1. The dirtiness. Streets are not washed every day like in Vienna but it is also a matter of culture. Dog poo is everywhere. Garbage bags are exposed in front of the door the day before the collection. Buildings and trains are dusty and filth, outside as inside, and they stink. You can often hear stories about rats in the apartments but nobody relates their presence to the general lack of cleaning.
2. Public transits. Never on time, especially buses that are stuck in the traffic. Dirty, old and never renewed, especially some tram lines and the underground. Not reliable at all. Very often it is quicker on foot than by bus or tram.
3. The racial hate between Flemish and French-speaking people. For a foreigner is already difficult to learn one of the two languages but then you are treated in a different way depending on the language you choose.

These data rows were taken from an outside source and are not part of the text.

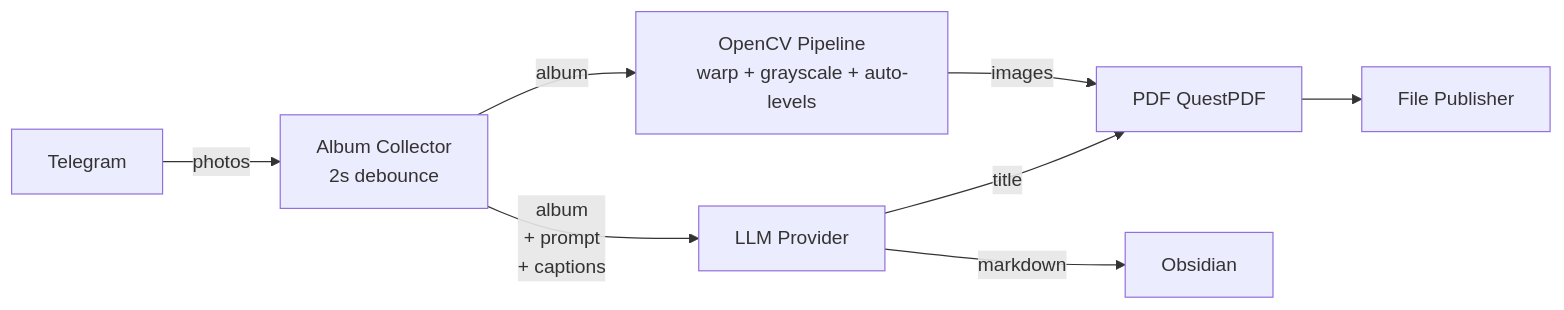
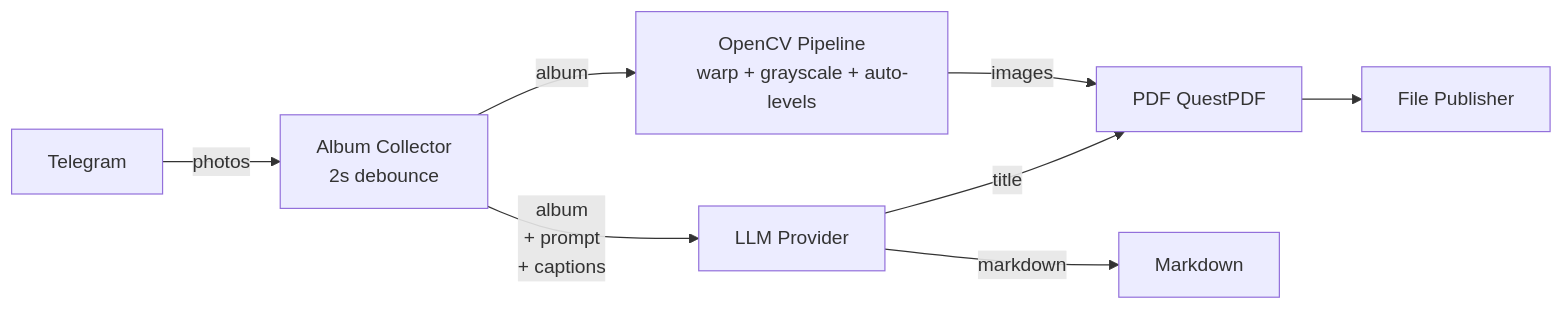
Before and after one commit to detachmode/Paperoni: the diagram in README.md, drawn with Mermaid. The commit also changed other lines of this file and 3 other files, not shown here.

Commit message:
Rename ObsidianOutputPath to MarkdownOutputPath across codebase and docs

````diff
--- a/README.md
+++ b/README.md
@@ -7,19 +7,19 @@
 ```mermaid
 flowchart LR
     Telegram -->|photos| AlbumCollector["Album Collector
     2s debounce"]
 
     AlbumCollector --> |album 
     + prompt
     + captions| AI["LLM Provider"]
 
     AlbumCollector --> |album| OpenCV["OpenCV Pipeline
     warp + grayscale + auto-levels"]
 
 
     OpenCV --> |images|PDF["PDF QuestPDF"]
     AI --> |title| PDF["PDF QuestPDF"]
 
     PDF --> FilePublisher["File Publisher"]
-    AI --> |markdown| Obsidian["Obsidian"]
+    AI --> |markdown| Markdown["Markdown"]
 ```
````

Many French-speakers, especially from the low class, do not speak English or any other language. German is one of the official languages in the country, but is spoken only by a few people.
4. The traffic. People drive with one hand on the gear and the other on the horn, bus drivers included. Pedestrians risk their lives whenever they cross the street, even with the trafic light; bicyclists should better stay at home.
5. The tap water. It is rich of limestone deposits, you need a filter even for cooking and the pipelines get easily obstructed. Obviously, bottled water in restaurants and bars is almost as expensive as beer, but tap water is not for free here (as it is in Vienna, instead).
What I like.
1. The weather. I know, most of you would hate it, but I really love the unpredictability of the local weather. You can experience 4 seasons in one day, you'll never get bored. The sky is not just gray, like in some parts of Germany, but changes every hour. Ok, you have 10 months of Autumn, 1 month of Spring and 1 month of Winter. That's it.
2. The kindness of natives. After Vienna you learn to appreciate every Bonjour, "madame", "s'il vous plait", and smile.
3. The opening time of supermarket. I live really close to the center, nevertheless supermarkets are complete and open till 8 p.m. every day. You don't have to buy food once a week, you can buy just what you need, day by day. But there are also many street markets, not limited to the morning.
4. Wi-Fi. Internet is available almost everywhere. In bars and restaurants but also on the street. In the latter case it's not free of charge, but it may cost less than a meal in a restaurant. Actually, I don't like that you pay by volume of traffic rather than by time...
5. The beer. It is much more alcoholic than that in Austria or Germany. It is tasty, because of extra herbs. So, if you want to forget all the things you don't like here, just drink a second beer. Even if the serving is much smaller than half liter or a pint. Glasses are amazing.
Finding 5 good things was a difficult task. Limit myself to only 5 bad things was difficult as well. What I don't like in Brussels reminds me Padova, where I encountered the same distress. Other things of the everyday life here remind me the time in Padova, such as the use of my laptop instead having an office computer, sharing the office with other colleagues, the needing of public transportations to get to work, the humidity and the following feeling of cold at home, having a bathtub, playing the organ on Sunday for an Italian church, etc. It seems that I always lived here and the time in Vienna lasted just one night, as a rare, sweet dream. Let's get back to reality, it's not so bad after all. As long as the work is fine and friends are good, I can bear the life in a not-perfect place. Maybe I can even enjoy my time here!